Decide to engage in your morning routine for the next week, then re-evaluate. What have you noticed? What’s working well, and what’s not? Tweak it and commit to another week.
Your Next Inspired Action
“Take excellent care of the front end of your day,” writes Robin Sharma, “and the rest of your day will pretty much take care of itself.”
I have definitely discovered that when I start my day with intention, the rest of the day is far more likely to follow suit. And on the days that feel a bit more ‘downhill,’ I seem better able to return to that place of purpose and positivity that I experienced in the morning. It’s like exercise: Once you’ve gotten used to running 3 miles a day and then you miss a couple days, it’s much easier to pick up where you left off than if you haven’t been running since 2009.
As a coach, I want to make sure you’re not just reading but also taking action to achieve your goals and live in full color. Please post below, on Instagram, or on Facebook and let me know what your next inspired action is! And if you’d like support in designing or foll0wing through on your morning routine, contact me to talk about coaching or ASPIRE Success Club possibilities!
Here’s to your positive, purposeful mornings!
Christi Hegstad, PhD, PCC is the Certified Executive + Personal Coach for difference-making achievers! Clarify your vision, free up time, and confidently reach bold, compelling goals that matter!

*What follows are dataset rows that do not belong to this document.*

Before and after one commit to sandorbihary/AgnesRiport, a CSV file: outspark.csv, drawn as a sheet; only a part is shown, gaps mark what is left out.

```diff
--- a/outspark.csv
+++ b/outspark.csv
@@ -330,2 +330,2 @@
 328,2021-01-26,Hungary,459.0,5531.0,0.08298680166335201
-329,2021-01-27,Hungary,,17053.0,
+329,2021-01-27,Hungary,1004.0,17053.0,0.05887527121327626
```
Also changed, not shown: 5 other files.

Contact us today for coaching, speaking, and Mastermind opportunities, or click here and fill in the blue box to join our email community.